===== Exercise material =====

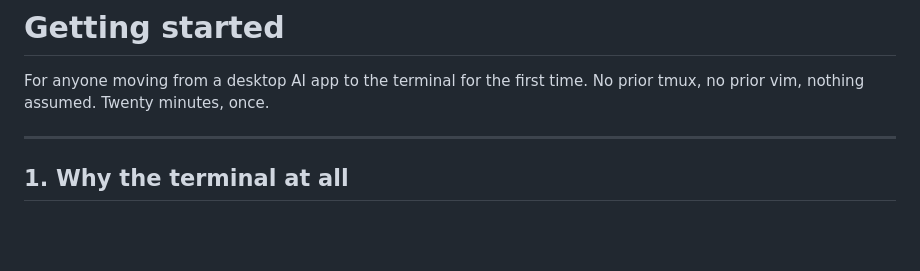
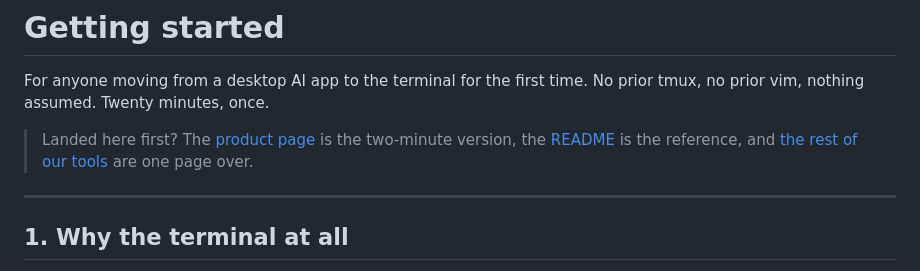
Before and after one commit to hannesreinsch/agent-office, a Markdown page: GETTING-STARTED.md, the part around the change. GitHub-like rendering; blank space fills up the shorter version.

Commit message:
docs: the getting-started guide says where the product page is

```diff
--- a/GETTING-STARTED.md
+++ b/GETTING-STARTED.md
@@ -2,6 +2,10 @@
 
 For anyone moving from a desktop AI app to the terminal for the first time.
 No prior tmux, no prior vim, nothing assumed. Twenty minutes, once.
+
+> Landed here first? The [product page](https://hannesreinsch.github.io/agent-office/)
+> is the two-minute version, the [README](README.md) is the reference, and
+> [the rest of our tools](https://hannesreinsch.github.io/) are one page over.
 
 ---
 
```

=====

- Exercise instructions: Copy the data verbatim, skipping any image it holds.

- Answer to the exercise:
Before and after one commit to hannesreinsch/agent-office, a Markdown page: GETTING-STARTED.md, the part around the change. GitHub-like rendering; blank space fills up the shorter version.

Commit message:
docs: the getting-started guide says where the product page is

```diff
--- a/GETTING-STARTED.md
+++ b/GETTING-STARTED.md
@@ -2,6 +2,10 @@
 
 For anyone moving from a desktop AI app to the terminal for the first time.
 No prior tmux, no prior vim, nothing assumed. Twenty minutes, once.
+
+> Landed here first? The [product page](https://hannesreinsch.github.io/agent-office/)
+> is the two-minute version, the [README](README.md) is the reference, and
+> [the rest of our tools](https://hannesreinsch.github.io/) are one page over.
 
 ---
 
```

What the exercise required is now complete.